_Directions_:
The answer must consist of each line of the records below that contains the string "screenshots".
Extracted entries: Begin
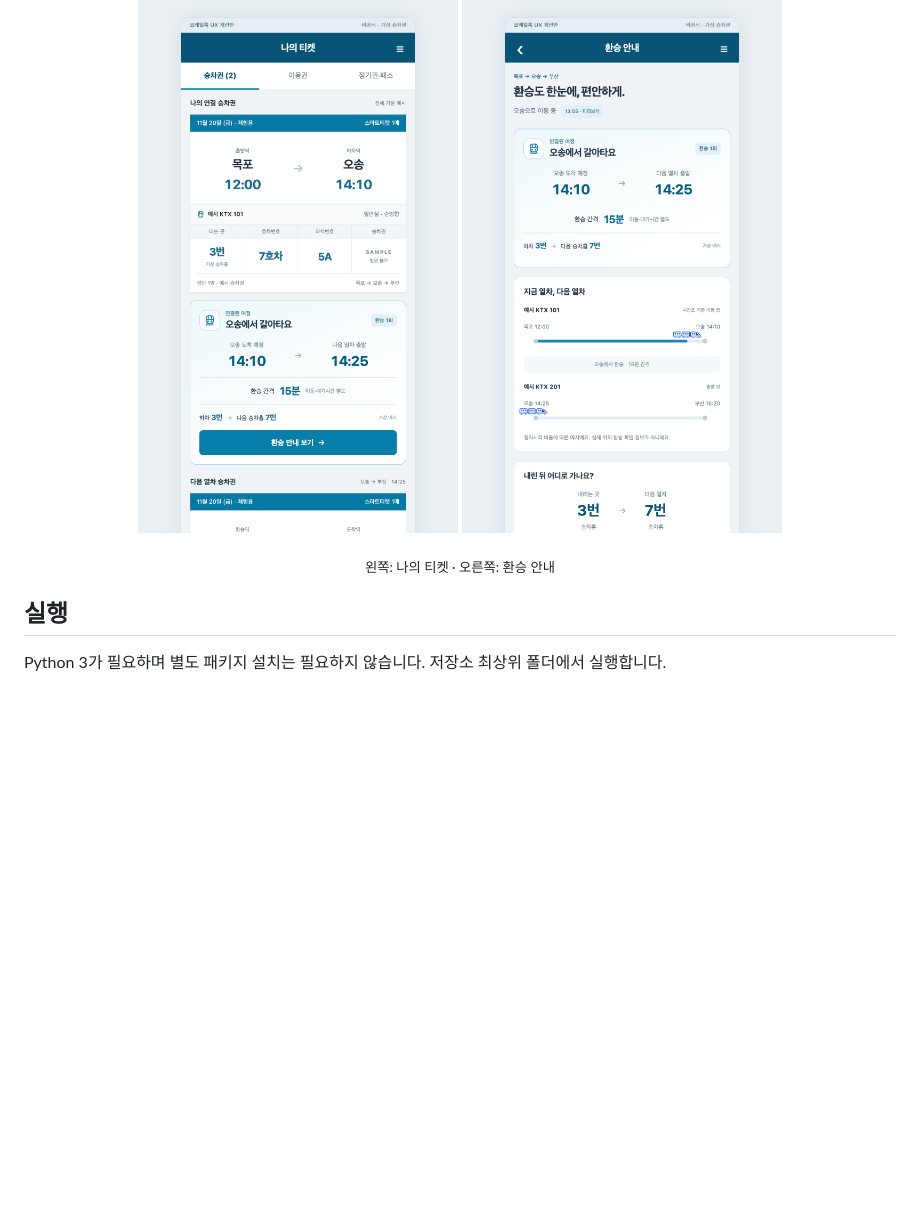
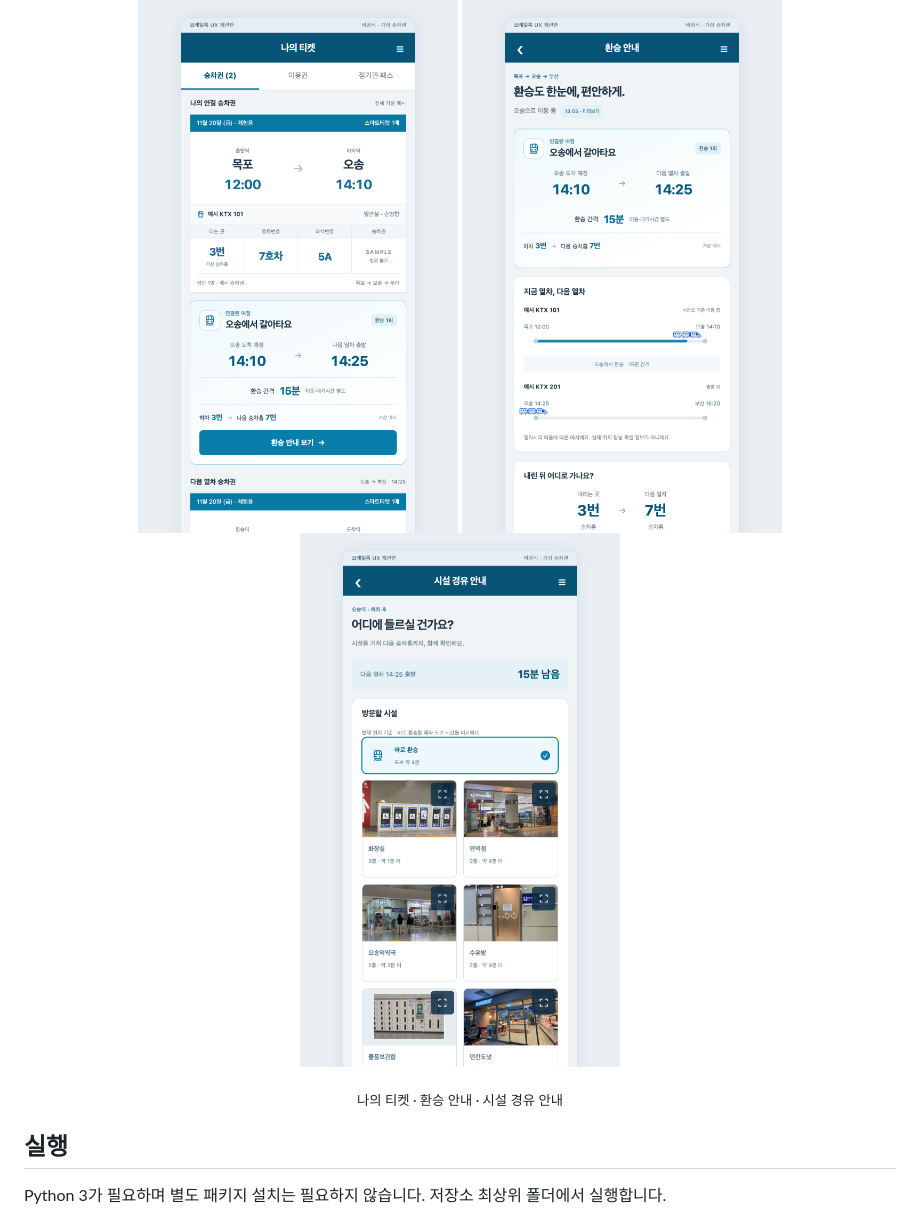
Before and after one commit to kiwisoop/ieum-rail-transfer, a Markdown page: README.md, the part around the change. Rendered like a GitHub page; pictures changed too: assets/screenshots/facilities.png (added); blank space fills up the shorter version.

Commit message:
Add facilities guide screenshot to README
Co-Authored-By: Claude Sonnet 5.5 <noreply@anthropic.com>

```diff
--- a/README.md
+++ b/README.md
@@ -7,8 +7,9 @@
 <p align="center">
   <img src="assets/screenshots/website.png" alt="나의 티켓 화면: 목포 → 오송 승차권과 오송 환승 안내" width="320">
   <img src="assets/screenshots/transfer.png" alt="환승 안내 화면: 오송 도착 14:10, 다음 열차 출발 14:25, 환승 간격 15분" width="320">
+  <img src="assets/screenshots/facilities.png" alt="시설 경유 안내 화면: 바로 환승 도보 약 4분과 시설별 추가 소요시간" width="320">
 </p>
-<p align="center"><sub>왼쪽: 나의 티켓 · 오른쪽: 환승 안내</sub></p>
+<p align="center"><sub>나의 티켓 · 환승 안내 · 시설 경유 안내</sub></p>
 
 ## 실행
 
```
Extracted entries: End
_Final answer_:
Before and after one commit to kiwisoop/ieum-rail-transfer, a Markdown page: README.md, the part around the change. Rendered like a GitHub page; pictures changed too: assets/screenshots/facilities.png (added); blank space fills up the shorter version.
   <img src="assets/screenshots/website.png" alt="나의 티켓 화면: 목포 → 오송 승차권과 오송 환승 안내" width="320">
   <img src="assets/screenshots/transfer.png" alt="환승 안내 화면: 오송 도착 14:10, 다음 열차 출발 14:25, 환승 간격 15분" width="320">
+  <img src="assets/screenshots/facilities.png" alt="시설 경유 안내 화면: 바로 환승 도보 약 4분과 시설별 추가 소요시간" width="320">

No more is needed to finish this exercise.